Records for the task

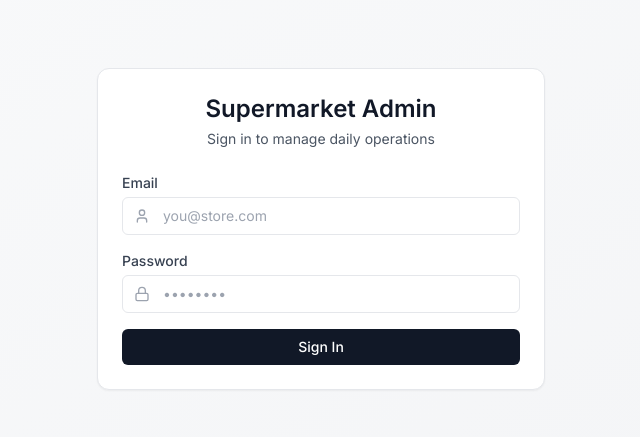
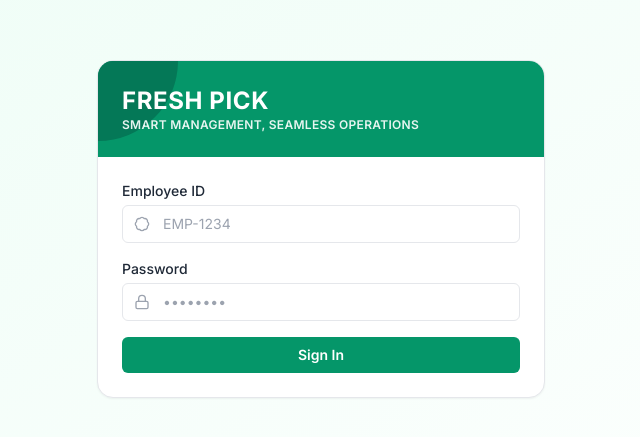
Before and after one commit to flamesuserresource4/frontend-repo_7u25mi9f_u6q4cx, a React (Vite) app: page / in a window 1280 px wide. Shown: the part 171-608 px from the top of the page, without its empty margins (319-959 px from the left). Built offline with nearby package versions, Linux system fonts and the light colour scheme; a web font is replaced by a local one.

Commit message:
Update project prj_7u25mi9f - 2025-11-07T10:56:36.505Z

```diff
--- a/src/components/HomeDashboard.jsx
+++ b/src/components/HomeDashboard.jsx
@@ -1,22 +1,23 @@
 import React from 'react';
-import { Truck, Boxes, Users, Receipt, ShoppingCart, BarChart3 } from 'lucide-react';
+import { Truck, Boxes, Users, Receipt, LayoutDashboard, BarChart3 } from 'lucide-react';
 
 const features = [
+  { key: 'dashboard', label: 'Dashboard', icon: LayoutDashboard, color: 'from-emerald-600 to-teal-500' },
   { key: 'delivery', label: 'Delivery', icon: Truck, color: 'from-blue-500 to-cyan-500' },
   { key: 'stock', label: 'Stock', icon: Boxes, color: 'from-emerald-500 to-teal-500' },
   { key: 'employees', label: 'Employees', icon: Users, color: 'from-purple-500 to-fuchsia-500' },
   { key: 'sales', label: 'Sales', icon: BarChart3, color: 'from-amber-500 to-orange-500' },
   { key: 'billing', label: 'Billing', icon: Receipt, color: 'from-rose-500 to-pink-500' },
-  { key: 'orders', label: 'Orders', icon: ShoppingCart, color: 'from-gray-600 to-gray-800' },
 ];
 
 const HomeDashboard = ({ onSelect }) => {
   return (
-    <div className="min-h-screen bg-gradient-to-br from-gray-50 to-white">
+    <div className="min-h-screen bg-gradient-to-br from-emerald-50 to-white">
       <div className="mx-auto max-w-7xl px-4 py-10">
         <div className="mb-8 text-center">
-          <h1 className="text-3xl font-semibold text-gray-900">Supermarket Control Center</h1>
-          <p className="mt-2 text-gray-600">Choose a module to manage daily operations</p>
+          <h1 className="text-3xl font-extrabold tracking-wide text-emerald-700">FRESH PICK</h1>
+          <p className="mt-1 text-xs font-semibold uppercase tracking-wide text-emerald-700/80">smart management, seamless operations</p>
+          <p className="mt-4 text-gray-700">Choose a module to manage daily operations</p>
         </div>
 
         <div className="grid grid-cols-1 gap-6 sm:grid-cols-2 lg:grid-cols-3">
--- a/src/components/Login.jsx
+++ b/src/components/Login.jsx
@@ -1,8 +1,8 @@
 import React, { useState } from 'react';
-import { Lock, User } from 'lucide-react';
+import { Lock, Badge } from 'lucide-react';
 
 const Login = ({ onLogin }) => {
-  const [email, setEmail] = useState('');
+  const [employeeId, setEmployeeId] = useState('');
   const [password, setPassword] = useState('');
   const [loading, setLoading] = useState(false);
   const [error, setError] = useState('');
@@ -12,11 +12,10 @@ const Login = ({ onLogin }) => {
     setError('');
     setLoading(true);
     try {
-      // Placeholder authentication - replace with backend call later
-      if (email.trim() && password.trim()) {
-        onLogin({ name: 'Manager', email });
+      if (employeeId.trim() && password.trim()) {
+        onLogin({ name: 'Team Member', employeeId });
       } else {
-        setError('Please enter email and password');
+        setError('Please enter employee ID and password');
       }
     } finally {
       setLoading(false);
@@ -24,35 +23,39 @@ const Login = ({ onLogin }) => {
   };
 
   return (
-    <div className="flex min-h-screen items-center justify-center bg-gradient-to-br from-gray-50 to-gray-100 px-4">
-      <div className="w-full max-w-md rounded-xl border bg-white p-6 shadow-sm">
-        <div className="mb-6 text-center">
-          <h1 className="text-2xl font-semibold text-gray-900">Supermarket Admin</h1>
-          <p className="mt-1 text-sm text-gray-600">Sign in to manage daily operations</p>
+    <div className="flex min-h-screen items-center justify-center bg-gradient-to-br from-emerald-50 to-white px-4">
+      <div className="w-full max-w-md overflow-hidden rounded-2xl border bg-white shadow-sm">
+        <div className="relative bg-emerald-600 p-6">
+          <div className="pointer-events-none absolute left-0 top-0 h-20 w-20 rounded-br-full bg-emerald-700" />
+          <div className="relative">
+            <h1 className="text-2xl font-extrabold tracking-wide text-white">FRESH PICK</h1>
+            <p className="text-xs font-semibold uppercase tracking-wide text-white/90">smart management, seamless operations</p>
           </div>
+        </div>
+        <div className="p-6">
           <form onSubmit={handleSubmit} className="space-y-4">
             <div>
-            <label className="mb-1 block text-sm font-medium text-gray-700">Email</label>
+              <label className="mb-1 block text-sm font-medium text-gray-800">Employee ID</label>
               <div className="relative">
-              <User className="absolute left-3 top-1/2 h-4 w-4 -translate-y-1/2 text-gray-400" />
+                <Badge className="absolute left-3 top-1/2 h-4 w-4 -translate-y-1/2 text-gray-400" />
                 <input
-                type="email"
-                value={email}
-                onChange={(e) => setEmail(e.target.value)}
-                className="w-full rounded-md border px-10 py-2 text-sm focus:outline-none focus:ring-2 focus:ring-gray-900"
-                placeholder="you@store.com"
+                  type="text"
+                  value={employeeId}
+                  onChange={(e) => setEmployeeId(e.target.value)}
+                  className="w-full rounded-md border px-10 py-2 text-sm focus:outline-none focus:ring-2 focus:ring-emerald-600"
+                  placeholder="EMP-1234"
                 />
               </div>
             </div>
             <div>
-            <label className="mb-1 block text-sm font-medium text-gray-700">Password</label>
+              <label className="mb-1 block text-sm font-medium text-gray-800">Password</label>
               <div className="relative">
                 <Lock className="absolute left-3 top-1/2 h-4 w-4 -translate-y-1/2 text-gray-400" />
                 <input
                   type="password"
                   value={password}
                   onChange={(e) => setPassword(e.target.value)}
-                className="w-full rounded-md border px-10 py-2 text-sm focus:outline-none focus:ring-2 focus:ring-gray-900"
+                  className="w-full rounded-md border px-10 py-2 text-sm focus:outline-none focus:ring-2 focus:ring-emerald-600"
                   placeholder="••••••••"
                 />
               </div>
@@ -61,13 +64,14 @@ const Login = ({ onLogin }) => {
             <button
               type="submit"
               disabled={loading}
-            className="inline-flex w-full items-center justify-center rounded-md bg-gray-900 px-4 py-2 text-sm font-medium text-white hover:bg-gray-800 disabled:opacity-60"
+              className="inline-flex w-full items-center justify-center rounded-md bg-emerald-600 px-4 py-2 text-sm font-semibold text-white hover:bg-emerald-700 disabled:opacity-60"
             >
               {loading ? 'Signing in...' : 'Sign In'}
             </button>
           </form>
         </div>
       </div>
+    </div>
   );
 };
 
--- a/src/components/Navbar.jsx
+++ b/src/components/Navbar.jsx
@@ -1,45 +1,48 @@
 import React from 'react';
-import { Home, LogOut, ChevronLeft } from 'lucide-react';
+import { Home, LogOut } from 'lucide-react';
 
 const Navbar = ({ title, tabs = [], activeTab, onTabChange, onBackHome, onLogout }) => {
   return (
-    <header className="sticky top-0 z-20 w-full border-b bg-white/80 backdrop-blur">
+    <header className="relative z-20 w-full border-b bg-emerald-600">
+      {/* decorative quarter circle */}
+      <div className="pointer-events-none absolute left-0 top-0 h-24 w-24 rounded-br-full bg-emerald-700" />
+
       <div className="mx-auto max-w-7xl px-4">
-        <div className="flex h-16 items-center justify-between">
-          <div className="flex items-center gap-2">
-            <button
-              onClick={onBackHome}
-              className="inline-flex items-center rounded-md border px-2.5 py-1.5 text-sm font-medium text-gray-700 hover:bg-gray-50"
-            >
-              <ChevronLeft className="mr-1 h-4 w-4" /> Home
-            </button>
-            <h1 className="ml-3 text-lg font-semibold text-gray-900">{title}</h1>
+        <div className="flex h-20 items-center justify-between">
+          <div className="flex items-center gap-4">
+            <div className="flex flex-col">
+              <span className="text-xl font-extrabold tracking-wide text-white">FRESH PICK</span>
+              <span className="text-xs font-semibold uppercase tracking-wide text-white/90">smart management, seamless operations</span>
+            </div>
+            {title && (
+              <span className="ml-4 rounded-full bg-white/10 px-3 py-1 text-sm font-semibold text-white">{title}</span>
+            )}
           </div>
           <div className="flex items-center gap-2">
             <button
               onClick={onBackHome}
-              className="hidden sm:inline-flex items-center rounded-md border px-3 py-2 text-sm font-medium text-gray-700 hover:bg-gray-50"
+              className="inline-flex items-center rounded-md bg-white/10 px-3 py-2 text-sm font-semibold text-white hover:bg-white/20"
             >
-              <Home className="mr-2 h-4 w-4" /> Dashboard
+              <Home className="mr-2 h-4 w-4" /> Home Page
             </button>
             <button
               onClick={onLogout}
-              className="inline-flex items-center rounded-md bg-gray-900 px-3 py-2 text-sm font-medium text-white hover:bg-gray-800"
+              className="inline-flex items-center rounded-md bg-white px-3 py-2 text-sm font-semibold text-emerald-700 hover:bg-emerald-50"
             >
               <LogOut className="mr-2 h-4 w-4" /> Logout
             </button>
           </div>
         </div>
         {tabs.length > 0 && (
-          <nav className="-mb-px flex gap-2 overflow-x-auto border-t py-2">
+          <nav className="-mb-px flex gap-2 overflow-x-auto border-t border-white/20 py-2">
             {tabs.map((tab) => (
               <button
                 key={tab}
                 onClick={() => onTabChange(tab)}
-                className={`whitespace-nowrap rounded-md px-3 py-2 text-sm font-medium ${
+                className={`whitespace-nowrap rounded-md px-3 py-2 text-sm font-semibold ${
                   activeTab === tab
-                    ? 'bg-gray-900 text-white'
-                    : 'text-gray-700 hover:bg-gray-100'
+                    ? 'bg-white text-emerald-700'
+                    : 'text-white hover:bg-white/10'
                 }`}
               >
                 {tab}
```
Also changed, not shown: src/App.jsx (+88 -4 lines), 1 other file (tests, documents, lock files or other folders). Lines whose indentation alone changed are shown as unchanged.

Task description
The lines that mention the word "icon" should be pulled from the records above.

Response to this exercise
+  { key: 'dashboard', label: 'Dashboard', icon: LayoutDashboard, color: 'from-emerald-600 to-teal-500' },
   { key: 'delivery', label: 'Delivery', icon: Truck, color: 'from-blue-500 to-cyan-500' },
   { key: 'stock', label: 'Stock', icon: Boxes, color: 'from-emerald-500 to-teal-500' },
   { key: 'employees', label: 'Employees', icon: Users, color: 'from-purple-500 to-fuchsia-500' },
   { key: 'sales', label: 'Sales', icon: BarChart3, color: 'from-amber-500 to-orange-500' },
   { key: 'billing', label: 'Billing', icon: Receipt, color: 'from-rose-500 to-pink-500' },
-  { key: 'orders', label: 'Orders', icon: ShoppingCart, color: 'from-gray-600 to-gray-800' },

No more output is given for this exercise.